Volume (Year): 36 (1999)
Issue (Month): 2 (April)
Contact details of provider:
Web page: http://www.elsevier.com/locate/inca/622830
Other versions of this item:
- Jeremy Atack & Peter L. Rousseau, 1997. "Business Activity and the Boston Stock Market, 1835-1869," NBER Historical Working Papers 0103, National Bureau of Economic Research, Inc.
- N21 - Economic History - - Financial Markets and Institutions - - - U.S.; Canada: Pre-1913
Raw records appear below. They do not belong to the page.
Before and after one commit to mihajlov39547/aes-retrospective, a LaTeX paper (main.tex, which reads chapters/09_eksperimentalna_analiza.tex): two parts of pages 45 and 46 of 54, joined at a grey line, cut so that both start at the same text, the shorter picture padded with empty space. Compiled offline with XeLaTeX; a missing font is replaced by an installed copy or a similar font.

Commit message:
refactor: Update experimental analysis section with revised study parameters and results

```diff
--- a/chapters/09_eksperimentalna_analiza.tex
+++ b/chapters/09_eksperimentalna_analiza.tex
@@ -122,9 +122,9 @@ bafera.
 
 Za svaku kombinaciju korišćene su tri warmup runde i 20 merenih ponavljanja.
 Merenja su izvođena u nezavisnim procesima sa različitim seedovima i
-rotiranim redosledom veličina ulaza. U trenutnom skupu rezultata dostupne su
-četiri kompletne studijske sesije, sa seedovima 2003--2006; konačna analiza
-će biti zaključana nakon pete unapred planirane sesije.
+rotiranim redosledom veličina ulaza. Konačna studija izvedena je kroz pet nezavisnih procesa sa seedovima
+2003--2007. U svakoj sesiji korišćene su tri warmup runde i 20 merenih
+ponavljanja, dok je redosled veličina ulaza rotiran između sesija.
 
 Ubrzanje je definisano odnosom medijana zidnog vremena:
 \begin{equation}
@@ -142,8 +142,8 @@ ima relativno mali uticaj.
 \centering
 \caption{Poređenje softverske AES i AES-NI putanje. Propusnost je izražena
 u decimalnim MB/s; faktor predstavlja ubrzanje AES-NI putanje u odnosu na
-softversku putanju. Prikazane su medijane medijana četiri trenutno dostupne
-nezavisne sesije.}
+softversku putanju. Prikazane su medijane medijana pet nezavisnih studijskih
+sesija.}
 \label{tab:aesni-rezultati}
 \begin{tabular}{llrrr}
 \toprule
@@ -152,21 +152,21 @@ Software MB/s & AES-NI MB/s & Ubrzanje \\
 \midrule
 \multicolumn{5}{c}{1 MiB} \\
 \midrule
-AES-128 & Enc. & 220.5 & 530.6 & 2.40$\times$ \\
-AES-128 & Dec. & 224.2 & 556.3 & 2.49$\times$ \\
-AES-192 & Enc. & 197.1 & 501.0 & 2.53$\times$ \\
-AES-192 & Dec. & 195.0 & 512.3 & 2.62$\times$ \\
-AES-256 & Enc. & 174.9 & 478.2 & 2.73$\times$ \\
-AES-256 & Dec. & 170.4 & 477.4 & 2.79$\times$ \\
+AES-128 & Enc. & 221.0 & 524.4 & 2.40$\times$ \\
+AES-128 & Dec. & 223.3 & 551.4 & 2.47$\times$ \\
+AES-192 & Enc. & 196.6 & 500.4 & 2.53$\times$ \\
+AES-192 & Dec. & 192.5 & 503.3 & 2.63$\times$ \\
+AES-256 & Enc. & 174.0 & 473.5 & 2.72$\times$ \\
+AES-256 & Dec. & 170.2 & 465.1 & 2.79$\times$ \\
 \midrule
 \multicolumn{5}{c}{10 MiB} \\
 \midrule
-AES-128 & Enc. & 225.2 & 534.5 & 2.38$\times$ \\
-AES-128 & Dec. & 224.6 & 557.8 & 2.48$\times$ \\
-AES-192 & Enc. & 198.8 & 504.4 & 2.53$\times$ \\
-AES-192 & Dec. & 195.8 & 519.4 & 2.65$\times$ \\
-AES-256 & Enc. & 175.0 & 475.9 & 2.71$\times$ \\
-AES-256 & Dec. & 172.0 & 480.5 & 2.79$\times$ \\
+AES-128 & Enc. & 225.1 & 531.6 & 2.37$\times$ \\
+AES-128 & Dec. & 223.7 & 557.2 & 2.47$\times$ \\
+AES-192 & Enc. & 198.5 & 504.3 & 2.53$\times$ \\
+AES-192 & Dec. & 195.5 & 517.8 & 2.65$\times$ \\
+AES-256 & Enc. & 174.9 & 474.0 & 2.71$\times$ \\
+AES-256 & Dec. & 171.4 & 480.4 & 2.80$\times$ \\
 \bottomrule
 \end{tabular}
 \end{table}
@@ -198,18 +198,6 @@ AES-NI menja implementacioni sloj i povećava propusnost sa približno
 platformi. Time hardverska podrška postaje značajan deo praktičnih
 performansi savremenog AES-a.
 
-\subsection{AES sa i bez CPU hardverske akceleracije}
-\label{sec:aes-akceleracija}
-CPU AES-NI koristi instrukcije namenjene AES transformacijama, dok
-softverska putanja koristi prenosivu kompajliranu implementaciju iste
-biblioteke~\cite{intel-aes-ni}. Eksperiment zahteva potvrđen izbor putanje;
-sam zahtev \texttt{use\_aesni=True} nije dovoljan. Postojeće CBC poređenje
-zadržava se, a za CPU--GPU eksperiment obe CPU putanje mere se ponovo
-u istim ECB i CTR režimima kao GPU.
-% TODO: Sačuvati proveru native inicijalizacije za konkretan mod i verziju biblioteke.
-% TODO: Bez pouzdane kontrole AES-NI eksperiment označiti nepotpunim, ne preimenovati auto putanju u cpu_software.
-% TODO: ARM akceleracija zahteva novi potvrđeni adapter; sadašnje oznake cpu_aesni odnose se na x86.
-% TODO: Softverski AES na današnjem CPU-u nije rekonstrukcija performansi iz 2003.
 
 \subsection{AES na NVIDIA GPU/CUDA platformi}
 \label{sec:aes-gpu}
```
- N11 - Economic History - - Macroeconomics and Monetary Economics; Industrial Structure; Growth; Fluctuations - - - U.S.; Canada: Pre-1913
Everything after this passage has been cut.